■ Problem statement: The exercise asks you to copy every line below in which "width" appears.

■ Provided information:
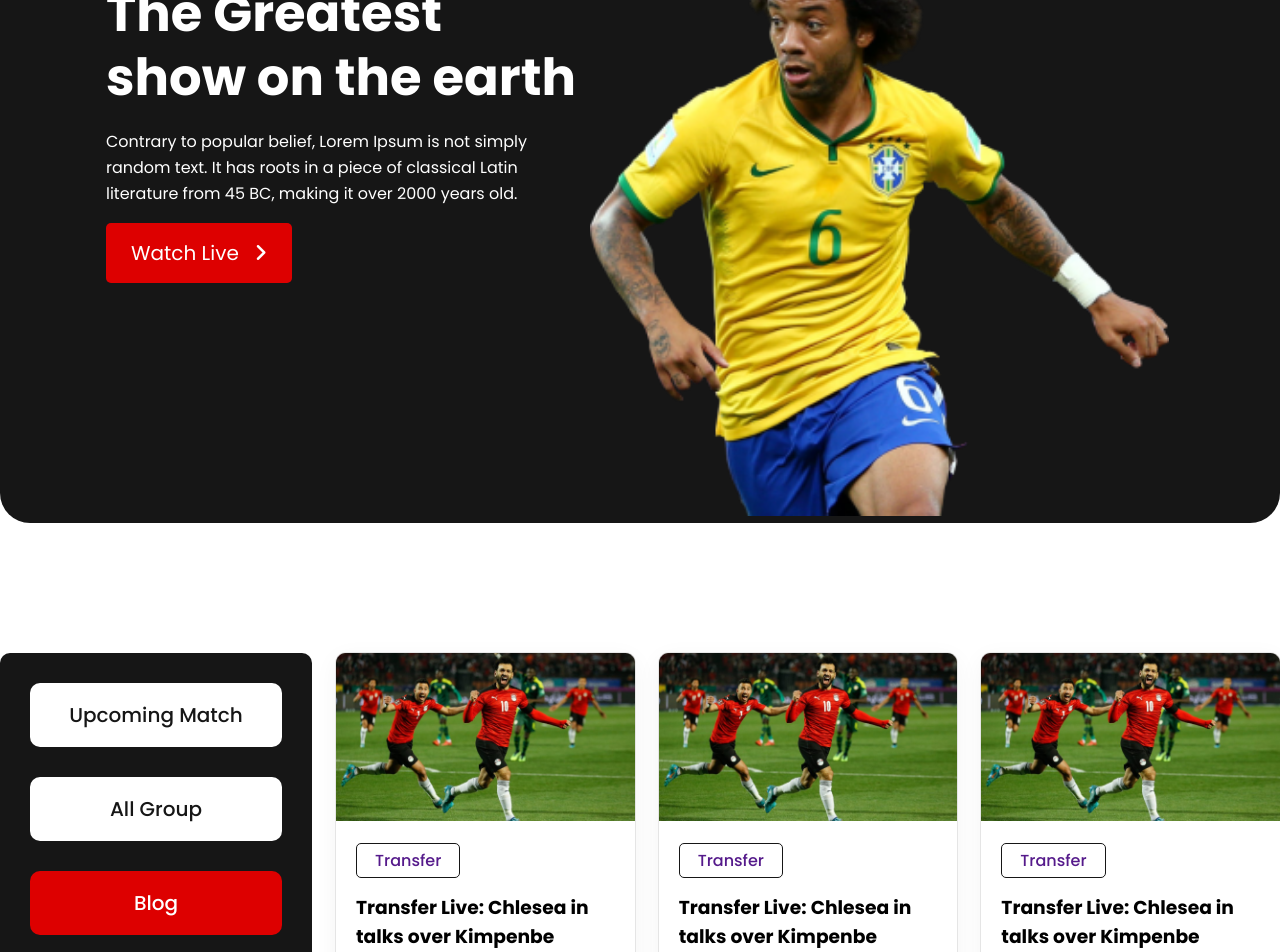
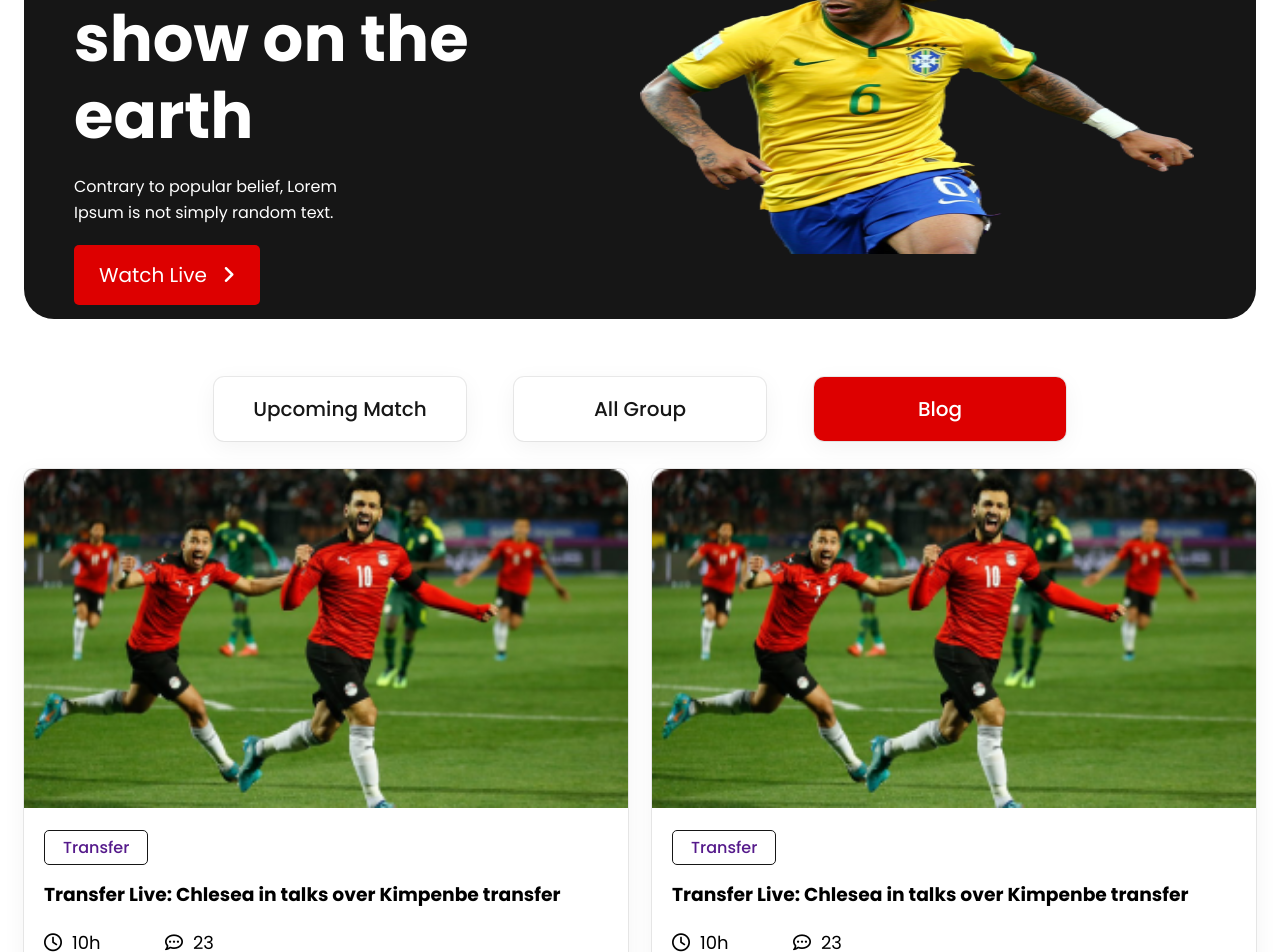
Before and after one commit to mdsuzayethossan/world-cup, a plain HTML site: page index.html in a window 1280 px wide. Shown: the part 180-1132 px from the top of the page. Drawn offline with Linux system fonts and the light colour scheme.

Commit message:
second commit

```diff
--- a/css/style.css
+++ b/css/style.css
@@ -348,12 +348,96 @@ footer {
 
 
 /* -----------------------------------------------
+            iOS iPad Air 2
+--------------------------------------------------*/
+@media (min-width: 820px) {
+    .banner {
+        display: flex;
+        flex-direction: row;
+        margin: 24px 24px;
+    }
+    .banner-content {
+        width: 50%;
+        margin-bottom: 30px;
+        text-align: start;
+        padding: 80px 0 0 50px;
+    }
+    .banner-content h1{
+        font-size: 5vw;
+        line-height: 6vw;
+    }
+    .banner-content p {
+        width: 273px;
+        padding: 0;
+        height: 50px;
+        text-overflow: ellipsis;
+        overflow: hidden;
+        margin-bottom: 40px;
+    }
+    .banner-image {
+        width: 45%;
+        margin: 0;
+
+    }
+    .banner-image img {
+        height: 340px;
+        margin-top: 70px;
+    }
+    /* gallery */
+    #gallery {
+        margin-top: 30px;
+    }
+    .gallery {
+        display: flex;
+        flex-direction: column;
+    }
+    .gallery-tab {
+        margin-top: 60px;
+        margin-bottom: 60px;
+        width: 100%;
+        height: 0;
+        padding: 0;
+        display: flex;
+        flex-direction: row;
+    }
+    .gallery-tab a{
+        box-shadow: rgba(0, 0, 0, 0.05) 0px 6px 24px 0px, rgba(0, 0, 0, 0.08) 0px 0px 0px 1px;
+        margin: 0 24px;
+    }
+    .gallery-body {
+        grid-template-columns: repeat(2, 1fr);
+        margin-left: 0;
+        margin: 0 24px;
+    }
+    .gallery-all-view {
+        display: block;
+    }
+    .tablet-none {
+        display: none;
+    }
+
+    /* footer */
+    .footer-social {
+        display: none;
+    }
+    .footer-menu a {
+        line-height: 50px;
+    }
+    /* match page */
+    .match {
+        grid-template-columns: repeat(2, 1fr);
+        margin: 0 24px;
+    }
+
+}
+/* -----------------------------------------------
     Medium devices (tablets, 768px and up)
 --------------------------------------------------*/
 @media (max-width: 768px) {
     .banner {
         display: flex;
         flex-direction: row;
+        margin: 24px 24px;
     }
     .banner-content {
         width: 50%;
@@ -526,13 +610,6 @@ footer {
 
 
 /* -----------------------------------------------
-    Large devices (desktops, 992px and up)
---------------------------------------------------*/
-@media (min-width: 992px) {
-
-}
-
-/* -----------------------------------------------
     X-Large devices (large desktops, 1200px and up)
 --------------------------------------------------*/
 @media (min-width: 1200px) {
```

■ Solution to the exercise:
+@media (min-width: 820px) {
+        width: 50%;
+        width: 273px;
+        width: 45%;
+        width: 100%;
 @media (max-width: 768px) {
         width: 50%;
-@media (min-width: 992px) {
 @media (min-width: 1200px) {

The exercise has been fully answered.